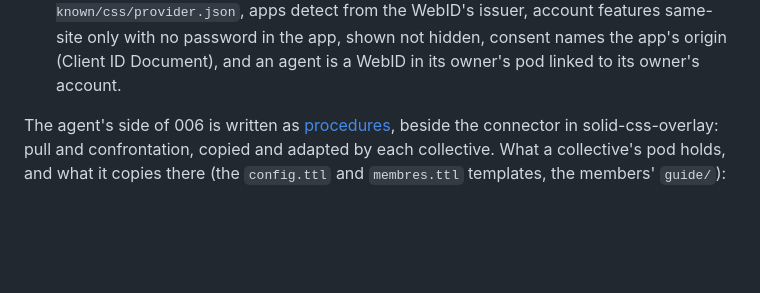
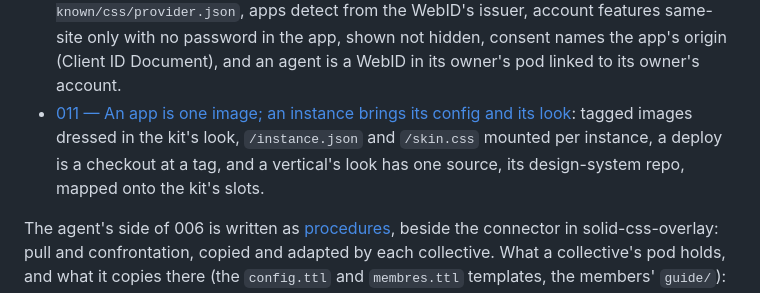
Before and after one commit to nicolasdb/solid-kit, a Markdown page: docs/atlas.md, the part around the change. Rendered like a GitHub page; blank space fills up the shorter version.

```diff
--- a/docs/atlas.md
+++ b/docs/atlas.md
@@ -89,6 +89,10 @@ These live in [`adr/`](adr/) and apply across repos:
   account features same-site only with no password in the app, shown not
   hidden, consent names the app's origin (Client ID Document), and an agent
   is a WebID in its owner's pod linked to its owner's account.
+- [011 — An app is one image; an instance brings its config and its look](adr/011-an-app-is-one-image-an-instance-brings-its-look.md):
+  tagged images dressed in the kit's look, `/instance.json` and `/skin.css`
+  mounted per instance, a deploy is a checkout at a tag, and a vertical's look
+  has one source, its design-system repo, mapped onto the kit's slots.
 
 The agent's side of 006 is written as [procedures](https://github.com/nicolasdb/solid-css-overlay/blob/main/mcp-connector/procedures/README.md), beside the connector in solid-css-overlay:
 pull and confrontation, copied and adapted by each collective.
```
Also changed, not shown: docs/adr/011-an-app-is-one-image-an-instance-brings-its-look.md (added, +95 -0 lines).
◆ ◆ ◆ ◆ ◆ ◆ ◆
• [Problem statement]: Provide the count of lines in the data above containing "agent", and nothing further.

• [Result for this exercise]: 2